**Supplied entries**
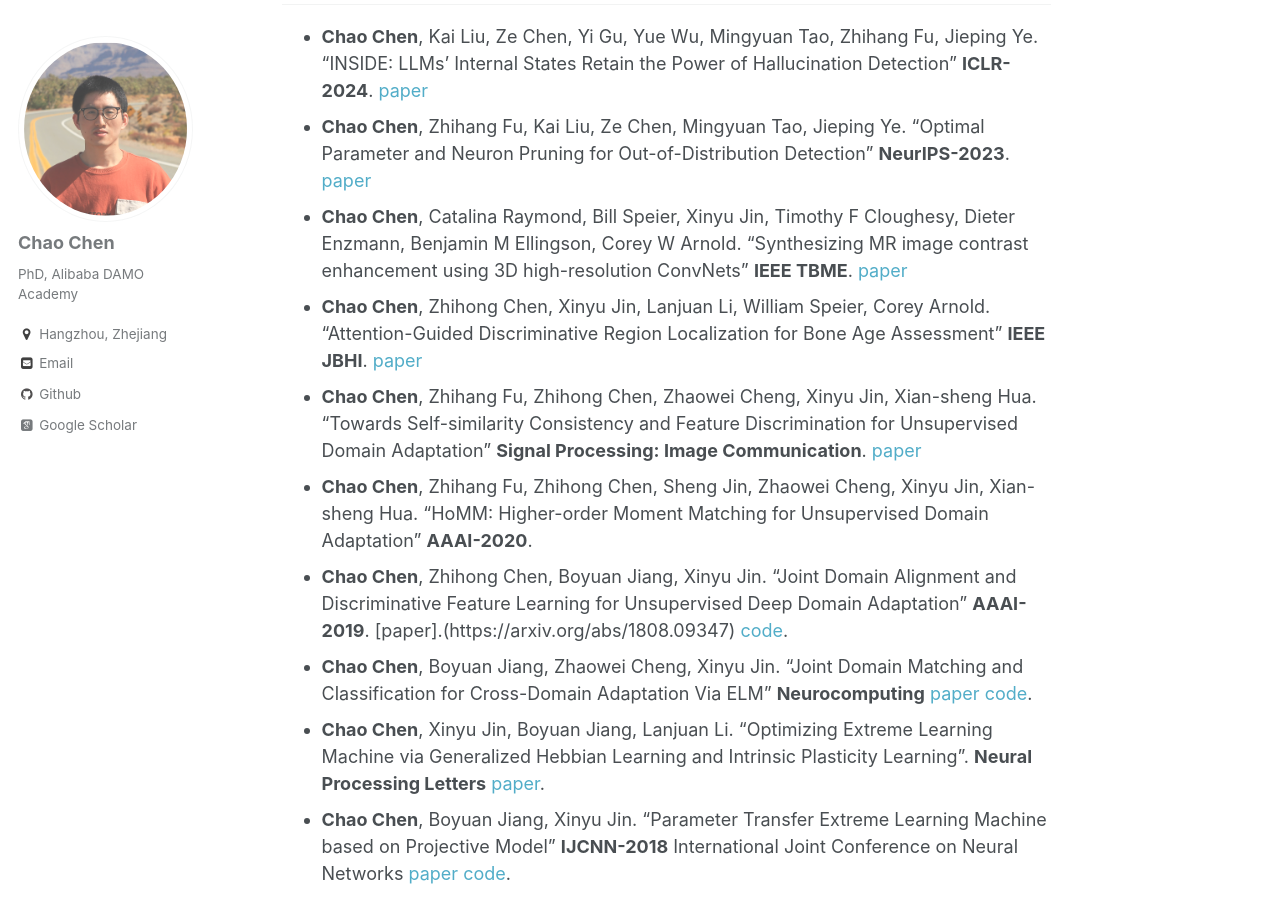
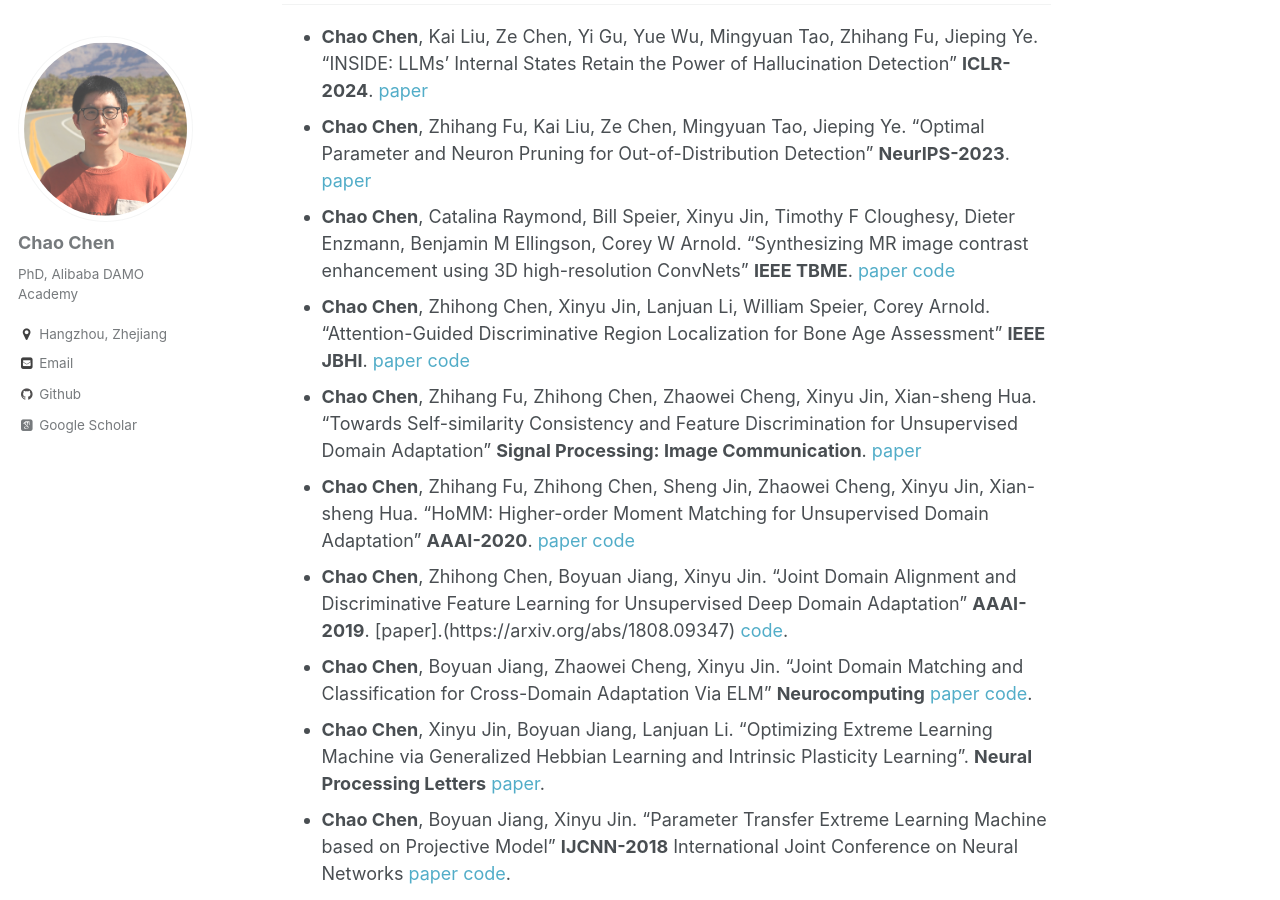
Before and after one commit to chenchao666/chenchao666.github.io, a Jekyll site: the page built from _pages/about.md, in a window 1280 px wide and 900 px high, scrolled down 1371 px. Built offline with Jekyll 4.4.1, drawn with Linux system fonts in a browser that asks for light colours; some web fonts are replaced.

Commit message:
Update about.md

```diff
--- a/_pages/about.md
+++ b/_pages/about.md
@@ -42,10 +42,10 @@ My research interest mainly focus on Machine Learning, Computer Vision.
 ## <span style="color: green"> Publications </span>
 * **Chao Chen**, Kai Liu, Ze Chen, Yi Gu, Yue Wu, Mingyuan Tao, Zhihang Fu, Jieping Ye. "INSIDE: LLMs' Internal States Retain the Power of Hallucination Detection" **ICLR-2024**. [paper](https://arxiv.org/abs/2402.03744)
 * **Chao Chen**, Zhihang Fu, Kai Liu, Ze Chen, Mingyuan Tao, Jieping Ye. "Optimal Parameter and Neuron Pruning for Out-of-Distribution Detection" **NeurIPS-2023**. [paper](https://proceedings.neurips.cc/paper_files/paper/2023/file/a4316bb210a59fb7aafeca5dd21c2703-Paper-Conference.pdf)
-* **Chao Chen**, Catalina Raymond, Bill Speier, Xinyu Jin, Timothy F Cloughesy, Dieter Enzmann, Benjamin M Ellingson, Corey W Arnold. "Synthesizing MR image contrast enhancement using 3D high-resolution ConvNets" **IEEE TBME**. [paper](https://ieeexplore.ieee.org/abstract/document/9833335)
-* **Chao Chen**, Zhihong Chen, Xinyu Jin, Lanjuan Li, William Speier, Corey Arnold. "Attention-Guided Discriminative Region Localization for Bone Age Assessment"  **IEEE JBHI**. [paper](https://ieeexplore.ieee.org/abstract/document/9476989)
+* **Chao Chen**, Catalina Raymond, Bill Speier, Xinyu Jin, Timothy F Cloughesy, Dieter Enzmann, Benjamin M Ellingson, Corey W Arnold. "Synthesizing MR image contrast enhancement using 3D high-resolution ConvNets" **IEEE TBME**. [paper](https://ieeexplore.ieee.org/abstract/document/9833335) [code](https://github.com/chenchao666/Contrast-enhanced-MRI-Synthesis)
+* **Chao Chen**, Zhihong Chen, Xinyu Jin, Lanjuan Li, William Speier, Corey Arnold. "Attention-Guided Discriminative Region Localization for Bone Age Assessment"  **IEEE JBHI**. [paper](https://ieeexplore.ieee.org/abstract/document/9476989) [code](https://github.com/chenchao666/Bone-Age-Assessment)
 * **Chao Chen**, Zhihang Fu, Zhihong Chen, Zhaowei Cheng, Xinyu Jin, Xian-sheng Hua. "Towards Self-similarity Consistency and Feature Discrimination for Unsupervised Domain Adaptation" **Signal Processing: Image Communication**. [paper](https://www.sciencedirect.com/science/article/abs/pii/S0923596521000576)
-* **Chao Chen**, Zhihang Fu, Zhihong Chen, Sheng Jin, Zhaowei Cheng, Xinyu Jin, Xian-sheng Hua. "HoMM: Higher-order Moment Matching for Unsupervised Domain Adaptation" **AAAI-2020**.
+* **Chao Chen**, Zhihang Fu, Zhihong Chen, Sheng Jin, Zhaowei Cheng, Xinyu Jin, Xian-sheng Hua. "HoMM: Higher-order Moment Matching for Unsupervised Domain Adaptation" **AAAI-2020**. [paper](https://ojs.aaai.org/index.php/AAAI/article/view/5745) [code](https://github.com/chenchao666/HoMM-Master)
 * **Chao Chen**, Zhihong Chen, Boyuan Jiang, Xinyu Jin. “Joint Domain Alignment and Discriminative Feature Learning for Unsupervised Deep Domain Adaptation” **AAAI-2019**. [paper].(https://arxiv.org/abs/1808.09347) [code](https://github.com/chenchao666/JDDA-Master).
 * **Chao Chen**, Boyuan Jiang, Zhaowei Cheng, Xinyu Jin. “Joint Domain Matching and Classification for Cross-Domain Adaptation Via ELM” **Neurocomputing** [paper](https://www.sciencedirect.com/science/article/pii/S0925231219300839) [code](https://github.com/chenchao666/JDMC).
 * **Chao Chen**, Xinyu Jin, Boyuan Jiang, Lanjuan Li. “Optimizing Extreme Learning Machine via Generalized Hebbian Learning and Intrinsic Plasticity Learning”. **Neural Processing Letters** [paper](https://link.springer.com/article/10.1007/s11063-018-9869-6).
```
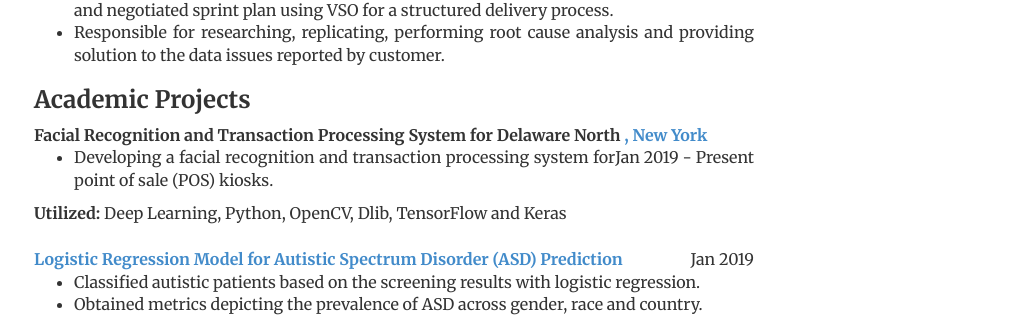
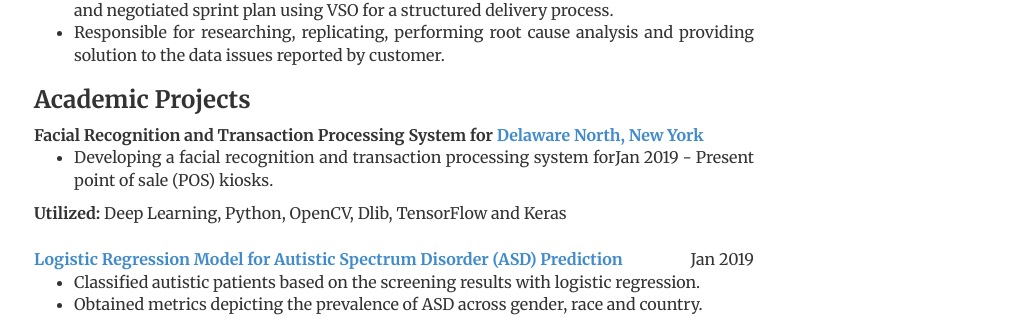
Before and after one commit to AnkiteshR/AnkiteshR.github.io, a Jekyll site: the page built from resume/index.html, in a window 1280 px wide and 900 px high, scrolled down 1541 px. Shown: the part 135-452 px from the top of the window, without its empty margins (246-1280 px from the left). Built offline with Jekyll 4.4.1, drawn with Linux system fonts in a browser that asks for light colours.

Commit message:
Update index.html

```diff
--- a/resume/index.html
+++ b/resume/index.html
@@ -129,7 +129,7 @@ function topFunction() {
                   </ul>
 
 				<h3>Academic Projects</h3>
-		<div style="float: left"><b>Facial Recognition and Transaction Processing System for Delaware North <a href="https://www.delawarenorth.com" target="_blank">, New York </b></a></div>
+		<div style="float: left"><b>Facial Recognition and Transaction Processing System for <a href="https://www.delawarenorth.com" target="_blank"> Delaware North, New York </b></a></div>
                 <div style="float: right">Jan 2019 - Present</div>
         <br>
         <ul>
```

**Activity**
In the reply, each line of the data must appear exactly as written, and no picture may appear.

**Solution to the problem**
Before and after one commit to chenchao666/chenchao666.github.io, a Jekyll site: the page built from _pages/about.md, in a window 1280 px wide and 900 px high, scrolled down 1371 px. Built offline with Jekyll 4.4.1, drawn with Linux system fonts in a browser that asks for light colours; some web fonts are replaced.

Commit message:
Update about.md

```diff
--- a/_pages/about.md
+++ b/_pages/about.md
@@ -42,10 +42,10 @@ My research interest mainly focus on Machine Learning, Computer Vision.
 ## <span style="color: green"> Publications </span>
 * **Chao Chen**, Kai Liu, Ze Chen, Yi Gu, Yue Wu, Mingyuan Tao, Zhihang Fu, Jieping Ye. "INSIDE: LLMs' Internal States Retain the Power of Hallucination Detection" **ICLR-2024**. [paper](https://arxiv.org/abs/2402.03744)
 * **Chao Chen**, Zhihang Fu, Kai Liu, Ze Chen, Mingyuan Tao, Jieping Ye. "Optimal Parameter and Neuron Pruning for Out-of-Distribution Detection" **NeurIPS-2023**. [paper](https://proceedings.neurips.cc/paper_files/paper/2023/file/a4316bb210a59fb7aafeca5dd21c2703-Paper-Conference.pdf)
-* **Chao Chen**, Catalina Raymond, Bill Speier, Xinyu Jin, Timothy F Cloughesy, Dieter Enzmann, Benjamin M Ellingson, Corey W Arnold. "Synthesizing MR image contrast enhancement using 3D high-resolution ConvNets" **IEEE TBME**. [paper](https://ieeexplore.ieee.org/abstract/document/9833335)
-* **Chao Chen**, Zhihong Chen, Xinyu Jin, Lanjuan Li, William Speier, Corey Arnold. "Attention-Guided Discriminative Region Localization for Bone Age Assessment"  **IEEE JBHI**. [paper](https://ieeexplore.ieee.org/abstract/document/9476989)
+* **Chao Chen**, Catalina Raymond, Bill Speier, Xinyu Jin, Timothy F Cloughesy, Dieter Enzmann, Benjamin M Ellingson, Corey W Arnold. "Synthesizing MR image contrast enhancement using 3D high-resolution ConvNets" **IEEE TBME**. [paper](https://ieeexplore.ieee.org/abstract/document/9833335) [code](https://github.com/chenchao666/Contrast-enhanced-MRI-Synthesis)
+* **Chao Chen**, Zhihong Chen, Xinyu Jin, Lanjuan Li, William Speier, Corey Arnold. "Attention-Guided Discriminative Region Localization for Bone Age Assessment"  **IEEE JBHI**. [paper](https://ieeexplore.ieee.org/abstract/document/9476989) [code](https://github.com/chenchao666/Bone-Age-Assessment)
 * **Chao Chen**, Zhihang Fu, Zhihong Chen, Zhaowei Cheng, Xinyu Jin, Xian-sheng Hua. "Towards Self-similarity Consistency and Feature Discrimination for Unsupervised Domain Adaptation" **Signal Processing: Image Communication**. [paper](https://www.sciencedirect.com/science/article/abs/pii/S0923596521000576)
-* **Chao Chen**, Zhihang Fu, Zhihong Chen, Sheng Jin, Zhaowei Cheng, Xinyu Jin, Xian-sheng Hua. "HoMM: Higher-order Moment Matching for Unsupervised Domain Adaptation" **AAAI-2020**.
+* **Chao Chen**, Zhihang Fu, Zhihong Chen, Sheng Jin, Zhaowei Cheng, Xinyu Jin, Xian-sheng Hua. "HoMM: Higher-order Moment Matching for Unsupervised Domain Adaptation" **AAAI-2020**. [paper](https://ojs.aaai.org/index.php/AAAI/article/view/5745) [code](https://github.com/chenchao666/HoMM-Master)
 * **Chao Chen**, Zhihong Chen, Boyuan Jiang, Xinyu Jin. “Joint Domain Alignment and Discriminative Feature Learning for Unsupervised Deep Domain Adaptation” **AAAI-2019**. [paper].(https://arxiv.org/abs/1808.09347) [code](https://github.com/chenchao666/JDDA-Master).
 * **Chao Chen**, Boyuan Jiang, Zhaowei Cheng, Xinyu Jin. “Joint Domain Matching and Classification for Cross-Domain Adaptation Via ELM” **Neurocomputing** [paper](https://www.sciencedirect.com/science/article/pii/S0925231219300839) [code](https://github.com/chenchao666/JDMC).
 * **Chao Chen**, Xinyu Jin, Boyuan Jiang, Lanjuan Li. “Optimizing Extreme Learning Machine via Generalized Hebbian Learning and Intrinsic Plasticity Learning”. **Neural Processing Letters** [paper](https://link.springer.com/article/10.1007/s11063-018-9869-6).
```
Before and after one commit to AnkiteshR/AnkiteshR.github.io, a Jekyll site: the page built from resume/index.html, in a window 1280 px wide and 900 px high, scrolled down 1541 px. Shown: the part 135-452 px from the top of the window, without its empty margins (246-1280 px from the left). Built offline with Jekyll 4.4.1, drawn with Linux system fonts in a browser that asks for light colours.

Commit message:
Update index.html

```diff
--- a/resume/index.html
+++ b/resume/index.html
@@ -129,7 +129,7 @@ function topFunction() {
                   </ul>
 
 				<h3>Academic Projects</h3>
-		<div style="float: left"><b>Facial Recognition and Transaction Processing System for Delaware North <a href="https://www.delawarenorth.com" target="_blank">, New York </b></a></div>
+		<div style="float: left"><b>Facial Recognition and Transaction Processing System for <a href="https://www.delawarenorth.com" target="_blank"> Delaware North, New York </b></a></div>
                 <div style="float: right">Jan 2019 - Present</div>
         <br>
         <ul>
```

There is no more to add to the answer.